day has been absolutely amazing, really lively, really positive. the sun has been shining. lots of police out on the streets but everybody here has been very well behaved. that real madrid goaljust a few minutes ago stunt people here. but the mood is still positive. they are wishing on their team, and there was a huge confidence among the crowd earlier this afternoon. they thought their team could do enough to reverse that result of four years ago when real madrid came away with the cup. liverpool have so much proud european history. they still have the belief that their team can do it. there isjust over 20 minutes left. do it. there is “ust over 20 minutes left. . ~' , ., , do it. there is “ust over 20 minutes left. . ~ , . left. thank you very much, dan johnson left. thank you very much, dan johnson in _ left. thank you very much, dan johnson in paris. _ the leaders of france and germany have made a joint appeal to president putin to hold seroius talks with the ukrainian president, volodymyr zelensky, as russia claims to have made strategically significant gains. ukraine has warned it may have to withdraw from severodonetsk — the easternmost city
it still controls. it comes as the russian ambassador to the uk told the bbc that moscow will not use tactical nuclear weapons in the battle for ukraine. our world affairs correspondent caroline hawley reports. russian forces in action in eastern ukraine, where they are making advances. moscow says its forces have captured the town of lyman, an important railway hub, and the key city of severodonestk is now in its sights. translation: if the occupiers think that lyman and severodonetsk - will be theirs, they are wrong. donbas will be ukrainian. but, this is the kind of firepower russia is bringing to bear on the region and, after three months of war, ukraine wants more help from the west to resist. today, president putin spoke to his french and german counterparts, who urged him to hold direct and serious negotiations with ukraine to end the conflict. remember this moment at the start of the war,
when president putin alarmed the world by announcing he had put russia's nuclear deterrent forces on high alert. russia has the world's biggest nuclear arsenal, and this exercise just before the invasion involved nuclear weapons, but the bbc has been told that it is unlikely to use them in ukraine. do you believe that there could be the use of a tactical nuclear weapon in the war in ukraine? no. tactical nuclear weapon in accordance with the russian military doctrine is not used in conflicts like that. so, you do not believe that will happen? i don't think so. can you categorically say it will not happen? we have very strict provision on the issue of the use of tactical nuclear weapon, and it is mainly when the existence of the state is in danger. it has nothing to do with the current operation. but russia does still want to display its military might to the world.
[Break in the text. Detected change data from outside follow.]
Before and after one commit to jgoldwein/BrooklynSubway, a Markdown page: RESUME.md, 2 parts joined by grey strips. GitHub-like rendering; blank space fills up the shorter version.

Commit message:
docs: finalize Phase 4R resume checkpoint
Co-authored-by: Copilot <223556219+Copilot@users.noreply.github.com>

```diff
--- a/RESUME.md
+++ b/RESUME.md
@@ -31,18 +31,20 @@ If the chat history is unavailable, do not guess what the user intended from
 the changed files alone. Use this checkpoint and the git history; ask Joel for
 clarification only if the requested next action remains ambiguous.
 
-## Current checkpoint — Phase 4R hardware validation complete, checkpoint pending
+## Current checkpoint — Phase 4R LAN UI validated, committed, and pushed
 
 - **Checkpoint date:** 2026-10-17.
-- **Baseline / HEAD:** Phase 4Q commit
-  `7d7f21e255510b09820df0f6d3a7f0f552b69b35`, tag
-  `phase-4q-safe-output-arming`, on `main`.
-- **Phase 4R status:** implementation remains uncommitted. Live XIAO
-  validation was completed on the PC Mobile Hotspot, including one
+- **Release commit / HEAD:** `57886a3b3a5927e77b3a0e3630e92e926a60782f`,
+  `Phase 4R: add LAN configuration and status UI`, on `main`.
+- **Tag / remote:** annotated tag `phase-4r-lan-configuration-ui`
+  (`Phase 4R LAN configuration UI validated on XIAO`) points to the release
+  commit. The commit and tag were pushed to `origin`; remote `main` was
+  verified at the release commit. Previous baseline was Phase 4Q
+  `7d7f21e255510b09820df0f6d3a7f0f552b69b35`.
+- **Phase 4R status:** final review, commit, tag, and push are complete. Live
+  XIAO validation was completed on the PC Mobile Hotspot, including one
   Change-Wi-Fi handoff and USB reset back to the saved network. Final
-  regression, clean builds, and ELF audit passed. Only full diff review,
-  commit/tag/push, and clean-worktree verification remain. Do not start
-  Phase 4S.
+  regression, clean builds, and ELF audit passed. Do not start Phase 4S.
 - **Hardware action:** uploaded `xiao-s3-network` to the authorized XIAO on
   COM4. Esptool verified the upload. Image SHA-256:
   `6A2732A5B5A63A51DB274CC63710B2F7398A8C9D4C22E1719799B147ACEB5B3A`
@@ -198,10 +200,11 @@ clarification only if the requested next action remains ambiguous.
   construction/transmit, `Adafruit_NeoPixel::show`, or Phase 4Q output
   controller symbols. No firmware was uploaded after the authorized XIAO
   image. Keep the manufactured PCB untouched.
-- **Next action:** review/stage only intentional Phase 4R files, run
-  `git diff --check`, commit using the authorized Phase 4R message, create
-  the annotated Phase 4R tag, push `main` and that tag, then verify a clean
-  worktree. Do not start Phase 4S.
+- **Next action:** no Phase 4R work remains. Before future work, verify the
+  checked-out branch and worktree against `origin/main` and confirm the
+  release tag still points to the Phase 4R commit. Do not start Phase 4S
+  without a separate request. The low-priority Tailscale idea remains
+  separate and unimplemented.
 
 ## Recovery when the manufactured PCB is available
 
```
here, a missile is test fired, that president putin says can travel at nine times the speed of sound, its range over 600 miles. the images released today by russia's defence ministry carry a message of the potential reach of its destructive power. caroline hawley, bbc news. you can see the full interview with russian ambassador tomorrow at 9am on bbc one. president biden has urged americans to "make their voices heard" as he renewed his appeal for tighter gun controls. it follows the massacre at a school in texas, in which 19 children and two teachers died. meanwhile, the former us president, donald trump, and other leading republicans have dismissed calls for gun reform, saying the shooting was a reason to arm, not disarm. 0ur north america correspondent barbara plett usher reports. just days ago, children cowered on the floor in this school as a killer armed with assault rifles stalked their classroom. the latest victims of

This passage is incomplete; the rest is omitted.